    GRC gerrymandering is absolutely unnecessary and exists only as a tool to entrench the regime. Because even though we elect a collection of say 5 individuals for the GRC, those 5 individuals have clear, distinct districts within the GRC that they take charge of. In other words, there is no need to lump 5 individuals together if the minority candidate is only going to be responsible for just one district. We can simply designate that one distrct to be minority contestable only and the purpose of the GRC would be served just the same.

    All the people that I know couldn’t care less about the resolution. The biggest noise came from the government because it was targeted at them. Therefore, I don’t see it as patriotic upwelling but government upwelling.
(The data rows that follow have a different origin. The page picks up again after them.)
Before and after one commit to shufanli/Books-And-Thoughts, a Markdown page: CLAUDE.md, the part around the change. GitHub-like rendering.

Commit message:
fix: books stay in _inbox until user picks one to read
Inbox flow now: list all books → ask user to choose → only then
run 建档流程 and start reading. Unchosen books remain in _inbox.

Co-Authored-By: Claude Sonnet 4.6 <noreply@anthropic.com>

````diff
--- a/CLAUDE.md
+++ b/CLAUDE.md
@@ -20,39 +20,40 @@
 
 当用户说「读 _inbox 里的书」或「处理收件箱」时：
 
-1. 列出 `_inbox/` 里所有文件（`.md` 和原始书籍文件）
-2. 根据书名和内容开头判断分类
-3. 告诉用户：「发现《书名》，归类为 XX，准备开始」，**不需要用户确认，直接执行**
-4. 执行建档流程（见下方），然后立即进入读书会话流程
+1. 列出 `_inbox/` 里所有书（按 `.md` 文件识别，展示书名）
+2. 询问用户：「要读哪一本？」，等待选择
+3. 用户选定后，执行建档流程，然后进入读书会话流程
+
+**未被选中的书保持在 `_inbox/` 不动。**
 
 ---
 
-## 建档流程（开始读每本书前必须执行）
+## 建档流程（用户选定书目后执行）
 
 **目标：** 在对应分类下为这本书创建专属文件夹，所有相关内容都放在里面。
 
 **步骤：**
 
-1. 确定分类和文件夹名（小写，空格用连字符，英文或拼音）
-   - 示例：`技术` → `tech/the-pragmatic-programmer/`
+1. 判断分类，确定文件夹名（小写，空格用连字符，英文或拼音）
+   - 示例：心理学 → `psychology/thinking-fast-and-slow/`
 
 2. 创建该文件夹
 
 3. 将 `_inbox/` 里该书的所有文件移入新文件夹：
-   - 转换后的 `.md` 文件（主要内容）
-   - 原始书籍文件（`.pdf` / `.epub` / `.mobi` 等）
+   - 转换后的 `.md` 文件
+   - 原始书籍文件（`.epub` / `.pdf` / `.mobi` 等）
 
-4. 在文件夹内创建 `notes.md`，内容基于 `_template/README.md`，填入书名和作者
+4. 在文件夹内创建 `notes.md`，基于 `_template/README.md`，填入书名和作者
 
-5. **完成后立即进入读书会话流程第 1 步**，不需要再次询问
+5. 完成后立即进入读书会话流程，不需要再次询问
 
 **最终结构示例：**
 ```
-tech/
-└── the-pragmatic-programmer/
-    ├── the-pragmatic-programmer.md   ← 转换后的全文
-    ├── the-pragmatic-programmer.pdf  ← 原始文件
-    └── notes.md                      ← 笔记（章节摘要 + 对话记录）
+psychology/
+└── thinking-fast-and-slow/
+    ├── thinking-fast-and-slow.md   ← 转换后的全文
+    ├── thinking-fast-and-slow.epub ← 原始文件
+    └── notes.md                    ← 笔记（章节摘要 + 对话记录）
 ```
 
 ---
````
    Loyalty to our rulers is not patriotism. As Chen Show Mao famously said, there can only be one patriotism, which is for the red on white, not the white on white. Red on white is represents our flag, our country, our people. White on white represents our ruling party. We must not mistake white on white for red on white. For all the respect you have for the 60% Singaporeans who voted for PAP, don’t respect them if they mistake white on white for red on white.

    Don’t underestimate the number of unthinking fans of PAP. It’s not that they can’t think. It’s just that we don’t have a free press, so they grew up imbibed with propaganda that will stay with them for the rest of their lives. Don’t underestimate the power of state indoctrination. In WW2, both the German and the Japanese governments were able to indoctrinate their peoples so that they see their enemies as untermenschen or pigs to be slaughtered. Post-war Japan similarly doctored their history textbooks so that the Japanese today have no guilt about their war crimes, some even deny them vehemently. That’s why North Koreans continue to support their ruling dynasty so strongly despite famines.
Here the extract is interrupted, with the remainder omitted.